  3. Kucinich is a microcosm of the preoccupation of the ‘left’ with their emphasis on sloganeering and dogma rather than effective legislation and community involvement. The fact that Digby and GG bemoan his long-overdue demise is they, like much of these folks, are in love with failure.

    • I also noticed their rather blithe waving aside of the fact that Ohio ended up with a Republican governor and legislature in 2010, and with it control of redistricting. But remember, Democrats needed to stay home in 2010 to “send a message.” :roll:

  4. Kerry Reid

    Were people like Digby born dumber than dogshit about how elections actually WORK, or did the insanity of the Bush years just cause them to self-lobotomize?

    • Damned if I know. :roll: About the only people who didn’t see this coming was … them.

      • Kerry Reid

        (Accidentally “liked” my own comment. Please ignore!) But yeah — it’s so fricking basic — if you don’t WIN, you can’t PASS SHIT!!! I expect the right to think “talking tough” is the same as “leadership.” Of course, the far right is smarter than the EmoProgs inasmuch as they actually DO vote and don’t whine and moan and piss about when they don’t their righteousgasms RIGHT AWAY!! Because the Most Important People In the Whole Wide World are White Progressives With Websites and No Discernible Political Achievements, doncha know?

  5. One free visit to the Heaven of your choice for this, Norbrook. Thanks.

  6. It’s amazing that the astounding ineffectiveness of this man’s legislative posturing even needs to be highlighted and explained in this manner, as it seems so obvious. Sound bites over substance won’t get things done. Glad the voters in this primary realized that.

    • It didn’t necessarily bother me that his record of accomplishment didn’t meet up with his rhetoric. What bothers me about Greenwald and company is that they’re busily bemoaning the fact that he lost, and that other Democrats seem to be happy about it. The person who won the primary is a senior (effective and reliable) Democrat who’s in line to chair a major committee if Democrats take back the House. Why wouldn’t Democrats be happy?

      • Agree 100% that Greenwald & co. have approached the Kucinich ouster from the wrong angle entirely, but the incredulous tone they are using isn’t limited to them. As much as you are correct that the “professional left” are not the base, I do have a handful of “real world” friends who took the same stance. I have had a couple of conversations with people who go on about what a “principled” guy Kucinich has been, and how it’s a shame if Democrats lose guys like him by “eating our own”, as the GOP candidates are currently doing. I swear I don’t get it.

        • Which is not uncommon. It’s not “eating our own,” it’s a choice of “we only have one seat: Pick which person gets it.” Comparing the two candidates, which one would you rather have? Personally, I’m much happier that Kaptur won.

    • ” Sound bites over substance won’t get things done.
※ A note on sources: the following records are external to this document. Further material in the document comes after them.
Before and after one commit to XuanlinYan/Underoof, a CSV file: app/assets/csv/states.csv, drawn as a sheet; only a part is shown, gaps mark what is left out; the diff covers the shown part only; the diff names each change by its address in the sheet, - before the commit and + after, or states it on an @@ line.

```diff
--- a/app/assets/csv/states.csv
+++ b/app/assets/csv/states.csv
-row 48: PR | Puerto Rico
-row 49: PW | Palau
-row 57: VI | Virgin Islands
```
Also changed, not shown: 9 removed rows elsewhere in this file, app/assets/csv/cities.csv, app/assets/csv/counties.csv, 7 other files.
Glad the voters in this primary realized that ”

      These are folks who prefer Malcolm X when he was with the Nation of Islam rather than we he left and gained his own mind. They are keyboard/armchair revolutions who dont know how to count votes.

      These are folks who prefers the panthers to the Naacp. Arrogant hippie wannabies who still think they stopped the Vietnam war by smoking weed and burning the flag.
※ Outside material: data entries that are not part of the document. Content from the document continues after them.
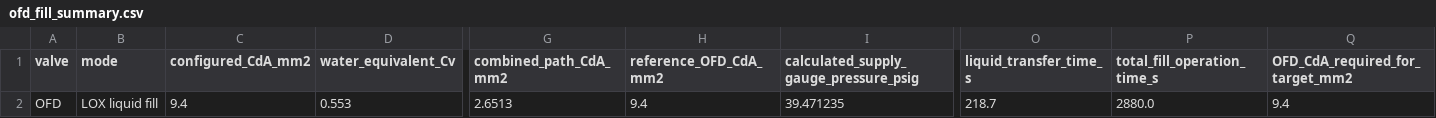
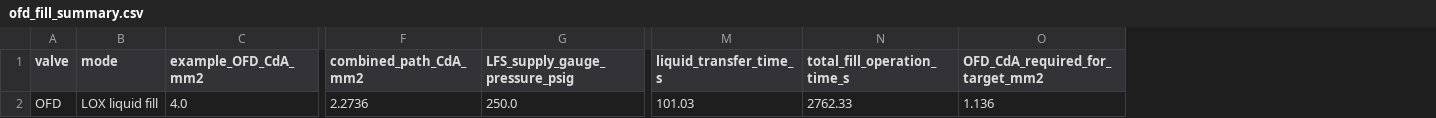
Before and after one commit to gt-space/hopper, a CSV file: sims/hopper_fullflow/isolated_sims/valve_sizing/outputs/valve_sizing_outputs/ofd_fill_summary.csv, drawn as a sheet; only a part is shown, gaps mark what is left out; removed rows and columns are numbered as before the commit, all else as after; the diff names each change by its address in the sheet, - before the commit and + after, or states it on an @@ line.

```diff
--- a/sims/hopper_fullflow/isolated_sims/valve_sizing/outputs/valve_sizing_outputs/ofd_fill_summary.csv
+++ b/sims/hopper_fullflow/isolated_sims/valve_sizing/outputs/valve_sizing_outputs/ofd_fill_summary.csv
-column C (configured_CdA_mm2), row 2: 9.4
-column D (water_equivalent_Cv), row 2: 0.553
+column C (example_OFD_CdA_mm2), row 2: 4.0
-column H (reference_OFD_CdA_mm2), row 2: 9.4
-column I, rows 1-2: calculated_supply_gauge_pressure_psig | 39.471235
+column G (LFS_supply_gauge_pressure_psig), row 2: 250.0
-F2 (combined_path_CdA_mm2): 2.6513
+F2 (combined_path_CdA_mm2): 2.2736
-M2 (liquid_transfer_time_s): 218.7
+M2 (liquid_transfer_time_s): 101.03
-N2 (total_fill_operation_time_s): 2880.0
+N2 (total_fill_operation_time_s): 2762.33
-O2 (OFD_CdA_required_for_target_mm2): 9.4
+O2 (OFD_CdA_required_for_target_mm2): 1.136
```
Also changed, not shown: sims/hopper_fullflow/isolated_sims/valve_sizing/outputs/valve_sizing_outputs/ofd_fill_cda_sweep.csv, sims/hopper_fullflow/isolated_sims/valve_sizing/outputs/valve_sizing_outputs/ofd_fill_required_cda_by_target.csv, 6 other files.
      For all of the tough talking that the Nation of Islam did the Naacp was the one pushing legistion to bring possitive change.

  7. Arrogant Demon
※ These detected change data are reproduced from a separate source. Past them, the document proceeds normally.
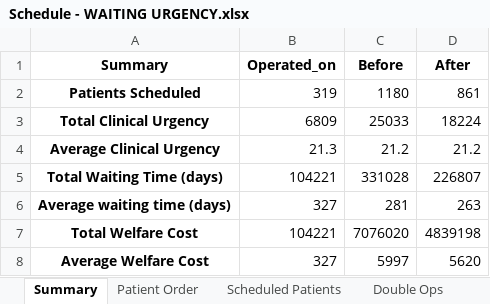
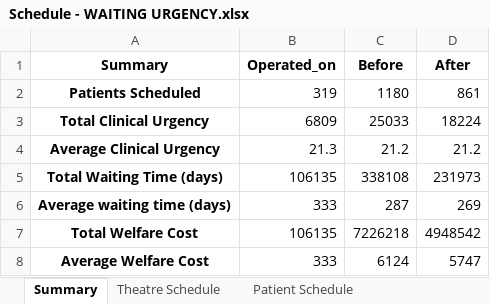
Before and after one commit to achie188/NHS-Surgery, an Excel workbook: V2/Schedule - WAITING URGENCY.xlsx, sheet Summary, drawn as a sheet; values as stored, in another font and other column widths than the file's, no borders; the diff names each change by its address in the sheet, - before the commit and + after, or states it on an @@ line.

```diff
--- a/V2/Schedule - WAITING URGENCY.xlsx (sheet Summary)
+++ b/V2/Schedule - WAITING URGENCY.xlsx (sheet Summary)
-sheet tab: Scheduled Patients
+sheet tab: Patient Schedule
-sheet tab: Patient Order
-B5 (Operated_on): 104221
+B5 (Operated_on): 106135
-C5 (Before): 331028
+C5 (Before): 338108
-D5 (After): 226807
+D5 (After): 231973
-B6 (Operated_on): 327
+B6 (Operated_on): 333
-C6 (Before): 281
+C6 (Before): 287
-D6 (After): 263
+D6 (After): 269
-B7 (Operated_on): 104221
+B7 (Operated_on): 106135
-C7 (Before): 7076020
+C7 (Before): 7226218
-D7 (After): 4839198
+D7 (After): 4948542
-B8 (Operated_on): 327
+B8 (Operated_on): 333
-C8 (Before): 5997
+C8 (Before): 6124
-D8 (After): 5620
+D8 (After): 5747
```
Also changed, not shown: sheet All Patient by Theatre, sheet Patient Schedule, sheet Theatre Schedule, sheet Double Ops, other sheet tabs, V2/Input.xlsx, V2/Schedule - CLINICAL EFFICIENCY.xlsx, 13 other files.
    Had to be shamed by Barack Obama to vote for Healthcare, voted no on Byrd-Shappard, and Dodd-Frank, but he’s a great progressive?

    Feckless, do nothing, turn in the punchbowl types get thrown out, thats just how it is, deal with it.

    They laud the bomb throwers like Kuchich, but give President Obama all sorts of hell, then wonders why they’re puritopian way dont catch fire.

    • One of the rare times I actually liked Kucinich was after he came on board for the ACA. Yes, the President twisted his arm, but to give him credit, he did do a lot of whipping for the vote. I also remember that the same people who are now bemoaning his loss were the same people who wanted his head back then. Fickle lot, aren’t they? :lol: